What other items do people typically buy with their boots?
After market insoles, like Superfeet, a few pairs of socks, and waterproofing treatments like Nikwax.
Any tips for keeping your boots in great shape for years to come?
Depending on how much you wear them, the type of boots, and what type of terrain you use them in, boots are not necessarily going to last for years. If you find a boot you like, it may be worth buying two pair and alternating, wearing one pair, then the other. This sounds like a sales pitch, but it will make both pair last longer, and you never know when a manufacturer will quit making your favorite boot.
You should also keep them treated with something to preserve the leather, and be sure to dry them out after getting them soaking wet. A great way to do this quickly is to stuff newspaper in them. Never dry near a heat source. This could make them shrink, and is hard on the materials.
A couple of interesting things we’ve been seeing in the market include the resurgence of heavier footwear and people buying multi-day boots for bigger hikes.

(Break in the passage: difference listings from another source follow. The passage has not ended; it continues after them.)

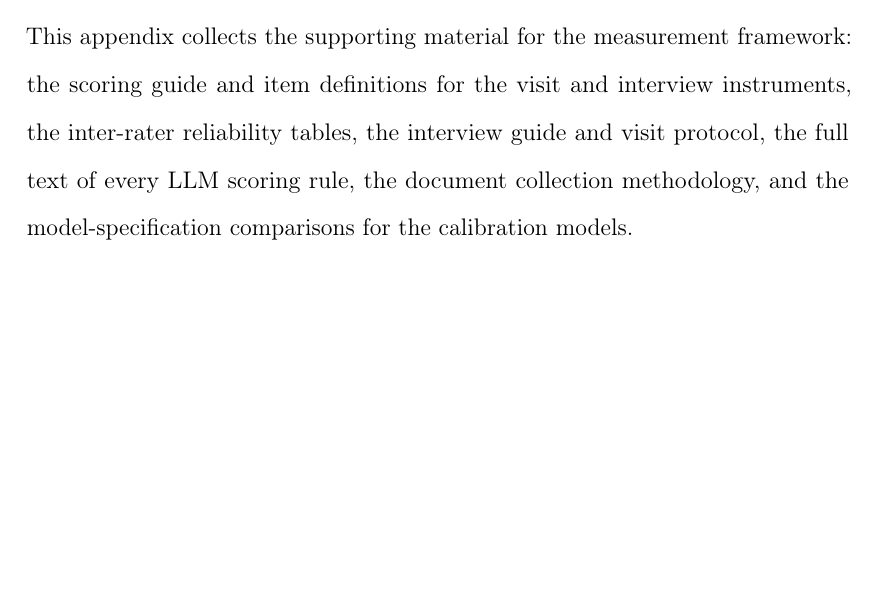
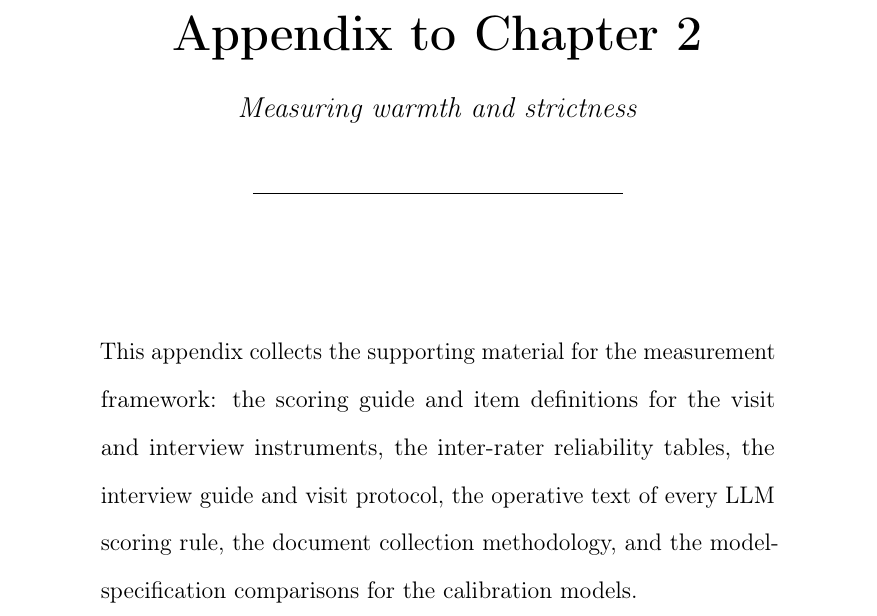
Before and after one commit to damianpphelan-cmd/phd-thesis-overleaf, a LaTeX thesis (main.tex, which reads chapters/02_paper1.tex): part of page 93 of 231 before the commit and part of page 93 of 232 after it, cut at the place of the change, the shorter picture padded with empty space. Compiled offline with pdfLaTeX.

Commit message:
Chapter 2 appendix opens on its own page with a full title block
Co-Authored-By: Claude Fable 5 <noreply@anthropic.com>

```diff
--- a/chapters/02_paper1.tex
+++ b/chapters/02_paper1.tex
@@ -2304,16 +2304,23 @@ scale.
 \startchapterappendix{2}
+\thispagestyle{plain}
+\vspace*{6\baselineskip}
 \begin{center}
-  {\LARGE\bfseries Appendix to Chapter 2}\\[6pt]
-  \rule{0.5\linewidth}{0.4pt}
+  {\Huge\bfseries Appendix to Chapter 2}\\[10pt]
+  {\large\itshape Measuring warmth and strictness}\\[14pt]
+  \rule{0.45\linewidth}{0.6pt}
 \end{center}
-\medskip
+\vspace{2\baselineskip}
+\begin{center}
+\begin{minipage}{0.82\linewidth}
 \noindent This appendix collects the supporting material for the measurement
 framework: the scoring guide and item definitions for the visit and interview
 instruments, the inter-rater reliability tables, the interview guide and
-visit protocol, the full text of every LLM scoring rule, the document
+visit protocol, the operative text of every LLM scoring rule, the document
 collection methodology, and the model-specification comparisons for the
 calibration models.
-\medskip
+\end{minipage}
+\end{center}
+\clearpage
 
 % - - - - - - - - - - - - - - - - - - - - - - - - - - - - - - -
 \section{Scoring Guide and Item Definitions}
```
Also changed, not shown: chapters/02_paper1.tex (2 more changed lines).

We’re seeing the same thing in packs as customers have been coming in looking to carry a heavier pack. People are getting interested in backpacking again.
We’re also seeing the evolution of minimalist footwear. Not as minimal as FiveFingers, which was a total junk show for most people, but a happier medium of light and flexible which still offers a certain amount of support and protection.
When you’re buying new boots, it should all come down to fit. People get sidetracked if they focus on anything else.